#### DIRECTIONS FOR THIS TASK
Write out each entry below exactly. Do not include the images.

#### STUDY MATERIAL
# # # # # # #
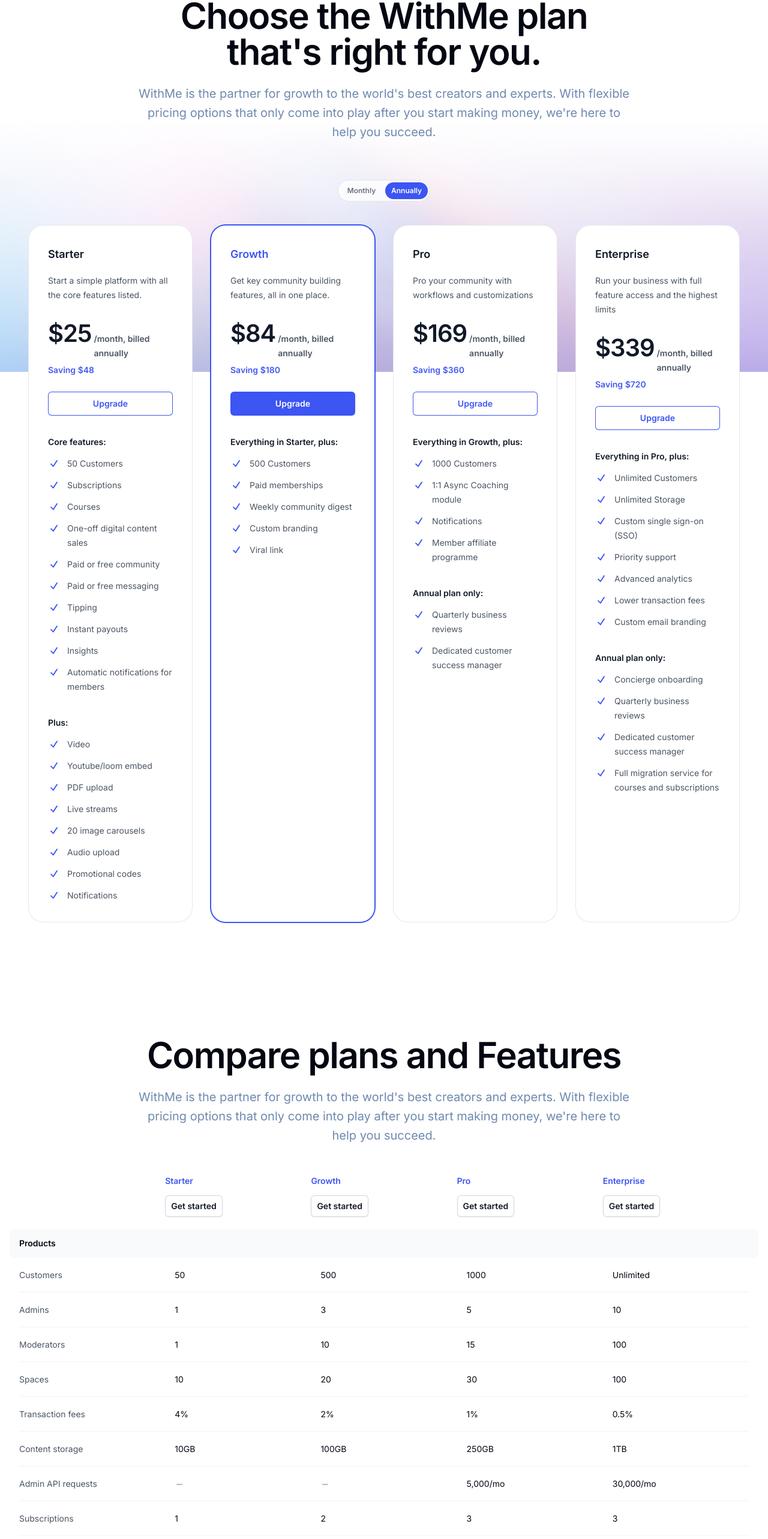
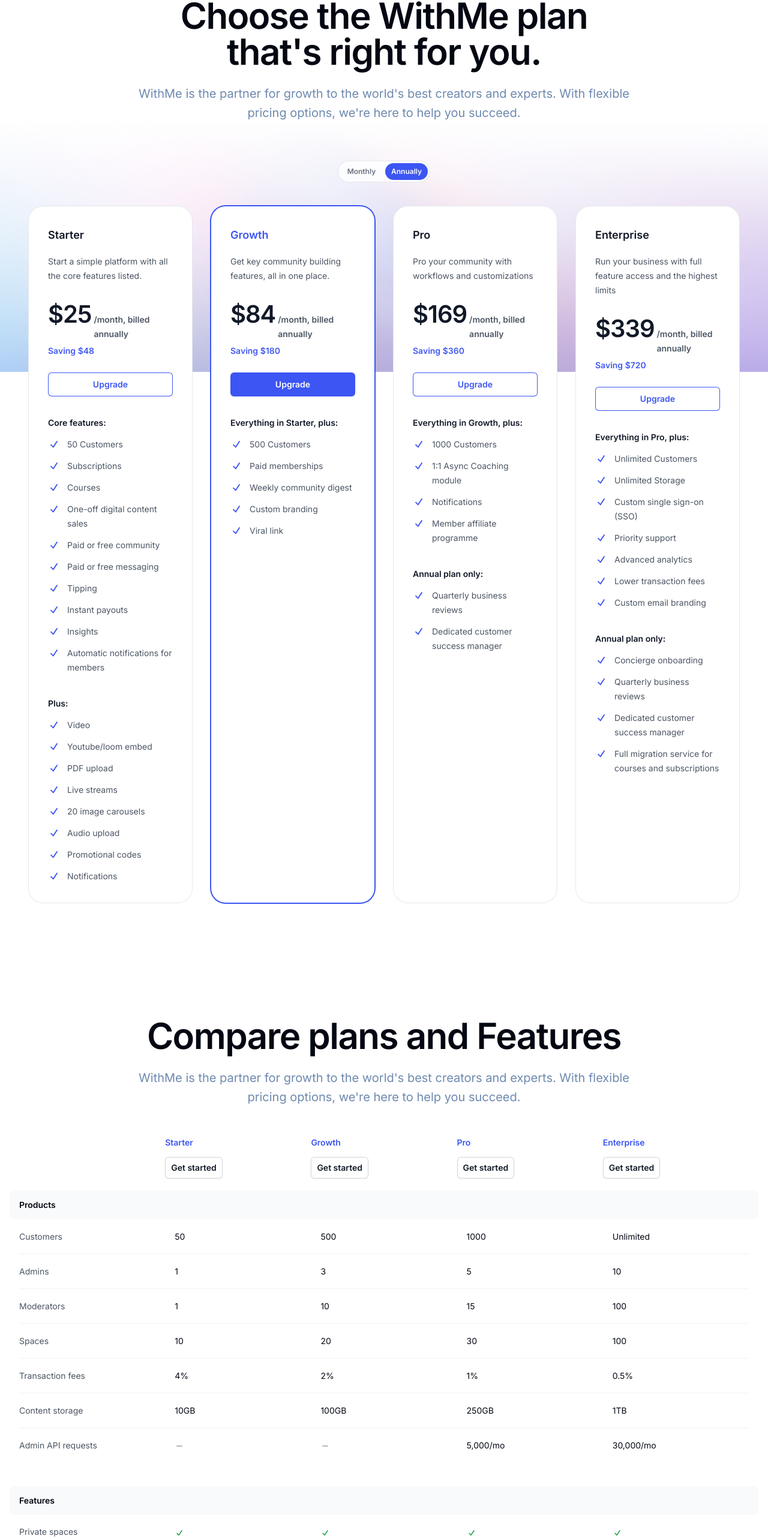
Before and after one commit to FitWith/withme-pricing-test, a Next.js app: page / in a window 1280 px wide. Shown: the part 180-2746 px from the top of the page at 60% size. Built offline with nearby package versions, Linux system fonts and the light colour scheme.

Commit message:
refactor: remove unwanted pricing text & features

```diff
--- a/src/components/CallToAction.tsx
+++ b/src/components/CallToAction.tsx
@@ -21,7 +21,7 @@
           Ready to upgrade?
           </p>
         <p className="mt-6 mx-auto max-w-4xl text-pretty text-lg text-[#6E89AF] sm:text-xl/8">
-          WithMe is the partner for growth to the world&apos;s best creators and experts. With flexible pricing options that only come into play after you start making money, we&apos;re here to help you succeed.
+          WithMe is the partner for growth to the world&apos;s best creators and experts. With flexible pricing options, we&apos;re here to help you succeed.
         </p>
           <a
             onClick={scrollToTop}
--- a/src/components/Pricing.tsx
+++ b/src/components/Pricing.tsx
@@ -192,9 +192,6 @@
       { name: 'Transaction fees', tiers: { Starter: '4%', Growth: '2%', Pro: '1%', Enterprise: '0.5%' } },
       { name: 'Content storage', tiers: { Starter: '10GB', Growth: '100GB', Pro: '250GB', Enterprise: '1TB' } },
       { name: 'Admin API requests', tiers: { Starter: false, Growth: false, Pro: '5,000/mo', Enterprise: '30,000/mo' } },
-      { name: 'Subscriptions', tiers: { Starter: '1', Growth: '2', Pro: '3', Enterprise: '3' } },
-      { name: 'Single digital content sales', tiers: { Starter: '3', Growth: '5', Pro: 'Unlimited', Enterprise: 'Unlimited' } },
-      { name: 'Courses', tiers: { Starter: false, Growth: '2', Pro: 'Unlimited', Enterprise: 'Unlimited' } },
     ],
   },
   {
@@ -203,10 +200,7 @@
       { name: 'Private spaces', tiers: { Starter: true, Growth: true, Pro: true, Enterprise: true } },
       { name: 'Bulk import/export', tiers: { Starter: true, Growth: true, Pro: true, Enterprise: true } },
       { name: 'In-app notifications', tiers: { Starter: true, Growth: true, Pro: true, Enterprise: true } },
-      { name: 'Member profiles & directory', tiers: { Starter: true, Growth: true, Pro: true, Enterprise: true } },
       { name: 'Basic moderation', tiers: { Starter: true, Growth: true, Pro: true, Enterprise: true } },
-      { name: 'Direct messaging', tiers: { Starter: true, Growth: true, Pro: true, Enterprise: true } },
-      { name: 'Group chat', tiers: { Starter: true, Growth: true, Pro: true, Enterprise: true } },
       { name: 'Weekly email digest', tiers: { Starter: true, Growth: true, Pro: true, Enterprise: true } },
       { name: 'Events', tiers: { Starter: true, Growth: true, Pro: true, Enterprise: true } },
       { name: 'GDPR compliant', tiers: { Starter: true, Growth: true, Pro: true, Enterprise: true } },
@@ -214,11 +208,7 @@
       { name: 'Chat spaces', tiers: { Starter: true, Growth: true, Pro: true, Enterprise: true } },
       { name: 'Scheduled posts', tiers: { Starter: true, Growth: true, Pro: true, Enterprise: true } },
       { name: 'Advanced reporting', tiers: { Starter: true, Growth: true, Pro: true, Enterprise: true } },
-      { name: 'Gamification', tiers: { Starter: true, Growth: true, Pro: true, Enterprise: true } },
       { name: 'Custom domain', tiers: { Starter: true, Growth: true, Pro: true, Enterprise: true } },
-      { name: 'Custom CSS/Javascript', tiers: { Starter: false, Growth: true, Pro: true, Enterprise: true } },
-      { name: 'Zapier integration', tiers: { Starter: false, Growth: true, Pro: true, Enterprise: true } },
-      { name: 'Embed widgets', tiers: { Starter: false, Growth: true, Pro: true, Enterprise: true } },
       { name: 'White-labeled community', tiers: { Starter: false, Growth: true, Pro: true, Enterprise: true } },
     ],
   },
@@ -266,9 +256,6 @@
                 >
                   Get started
                 </a>
-                <p className="mt-6 text-xs/5 text-gray-600">
-                  Invoices and receipts available for easy company reimbursement
-                </p>
               </div>
             </div>
           </div>
@@ -292,7 +279,7 @@
           Choose the WithMe plan that&apos;s right for you.
         </h1>
         <p className="mt-6 mx-auto max-w-4xl text-pretty text-lg text-[#6E89AF] sm:text-xl/8">
-          WithMe is the partner for growth to the world&apos;s best creators and experts. With flexible pricing options that only come into play after you start making money, we&apos;re here to help you succeed.
+          WithMe is the partner for growth to the world&apos;s best creators and experts. With flexible pricing options, we&apos;re here to help you succeed.
         </p>
       </div>
 
@@ -394,7 +381,7 @@
             Compare plans and Features
           </h1>
           <p className="mt-6 mx-auto max-w-4xl text-pretty text-md text-[#6E89AF] sm:text-xl/8">
-            WithMe is the partner for growth to the world&apos;s best creators and experts. With flexible pricing options that only come into play after you start making money, we&apos;re here to help you succeed.
+            WithMe is the partner for growth to the world&apos;s best creators and experts. With flexible pricing options, we&apos;re here to help you succeed.
           </p>
         </div>
 
```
# # # # # # #
#### TASK OUTPUT
Before and after one commit to FitWith/withme-pricing-test, a Next.js app: page / in a window 1280 px wide. Shown: the part 180-2746 px from the top of the page at 60% size. Built offline with nearby package versions, Linux system fonts and the light colour scheme.

Commit message:
refactor: remove unwanted pricing text & features

```diff
--- a/src/components/CallToAction.tsx
+++ b/src/components/CallToAction.tsx
@@ -21,7 +21,7 @@
           Ready to upgrade?
           </p>
         <p className="mt-6 mx-auto max-w-4xl text-pretty text-lg text-[#6E89AF] sm:text-xl/8">
-          WithMe is the partner for growth to the world&apos;s best creators and experts. With flexible pricing options that only come into play after you start making money, we&apos;re here to help you succeed.
+          WithMe is the partner for growth to the world&apos;s best creators and experts. With flexible pricing options, we&apos;re here to help you succeed.
         </p>
           <a
             onClick={scrollToTop}
--- a/src/components/Pricing.tsx
+++ b/src/components/Pricing.tsx
@@ -192,9 +192,6 @@
       { name: 'Transaction fees', tiers: { Starter: '4%', Growth: '2%', Pro: '1%', Enterprise: '0.5%' } },
       { name: 'Content storage', tiers: { Starter: '10GB', Growth: '100GB', Pro: '250GB', Enterprise: '1TB' } },
       { name: 'Admin API requests', tiers: { Starter: false, Growth: false, Pro: '5,000/mo', Enterprise: '30,000/mo' } },
-      { name: 'Subscriptions', tiers: { Starter: '1', Growth: '2', Pro: '3', Enterprise: '3' } },
-      { name: 'Single digital content sales', tiers: { Starter: '3', Growth: '5', Pro: 'Unlimited', Enterprise: 'Unlimited' } },
-      { name: 'Courses', tiers: { Starter: false, Growth: '2', Pro: 'Unlimited', Enterprise: 'Unlimited' } },
     ],
   },
   {
@@ -203,10 +200,7 @@
       { name: 'Private spaces', tiers: { Starter: true, Growth: true, Pro: true, Enterprise: true } },
       { name: 'Bulk import/export', tiers: { Starter: true, Growth: true, Pro: true, Enterprise: true } },
       { name: 'In-app notifications', tiers: { Starter: true, Growth: true, Pro: true, Enterprise: true } },
-      { name: 'Member profiles & directory', tiers: { Starter: true, Growth: true, Pro: true, Enterprise: true } },
       { name: 'Basic moderation', tiers: { Starter: true, Growth: true, Pro: true, Enterprise: true } },
-      { name: 'Direct messaging', tiers: { Starter: true, Growth: true, Pro: true, Enterprise: true } },
-      { name: 'Group chat', tiers: { Starter: true, Growth: true, Pro: true, Enterprise: true } },
       { name: 'Weekly email digest', tiers: { Starter: true, Growth: true, Pro: true, Enterprise: true } },
       { name: 'Events', tiers: { Starter: true, Growth: true, Pro: true, Enterprise: true } },
       { name: 'GDPR compliant', tiers: { Starter: true, Growth: true, Pro: true, Enterprise: true } },
@@ -214,11 +208,7 @@
       { name: 'Chat spaces', tiers: { Starter: true, Growth: true, Pro: true, Enterprise: true } },
       { name: 'Scheduled posts', tiers: { Starter: true, Growth: true, Pro: true, Enterprise: true } },
       { name: 'Advanced reporting', tiers: { Starter: true, Growth: true, Pro: true, Enterprise: true } },
-      { name: 'Gamification', tiers: { Starter: true, Growth: true, Pro: true, Enterprise: true } },
       { name: 'Custom domain', tiers: { Starter: true, Growth: true, Pro: true, Enterprise: true } },
-      { name: 'Custom CSS/Javascript', tiers: { Starter: false, Growth: true, Pro: true, Enterprise: true } },
-      { name: 'Zapier integration', tiers: { Starter: false, Growth: true, Pro: true, Enterprise: true } },
-      { name: 'Embed widgets', tiers: { Starter: false, Growth: true, Pro: true, Enterprise: true } },
       { name: 'White-labeled community', tiers: { Starter: false, Growth: true, Pro: true, Enterprise: true } },
     ],
   },
@@ -266,9 +256,6 @@
                 >
                   Get started
                 </a>
-                <p className="mt-6 text-xs/5 text-gray-600">
-                  Invoices and receipts available for easy company reimbursement
-                </p>
               </div>
             </div>
           </div>
@@ -292,7 +279,7 @@
           Choose the WithMe plan that&apos;s right for you.
         </h1>
         <p className="mt-6 mx-auto max-w-4xl text-pretty text-lg text-[#6E89AF] sm:text-xl/8">
-          WithMe is the partner for growth to the world&apos;s best creators and experts. With flexible pricing options that only come into play after you start making money, we&apos;re here to help you succeed.
+          WithMe is the partner for growth to the world&apos;s best creators and experts. With flexible pricing options, we&apos;re here to help you succeed.
         </p>
       </div>
 
@@ -394,7 +381,7 @@
             Compare plans and Features
           </h1>
           <p className="mt-6 mx-auto max-w-4xl text-pretty text-md text-[#6E89AF] sm:text-xl/8">
-            WithMe is the partner for growth to the world&apos;s best creators and experts. With flexible pricing options that only come into play after you start making money, we&apos;re here to help you succeed.
+            WithMe is the partner for growth to the world&apos;s best creators and experts. With flexible pricing options, we&apos;re here to help you succeed.
           </p>
         </div>
 
```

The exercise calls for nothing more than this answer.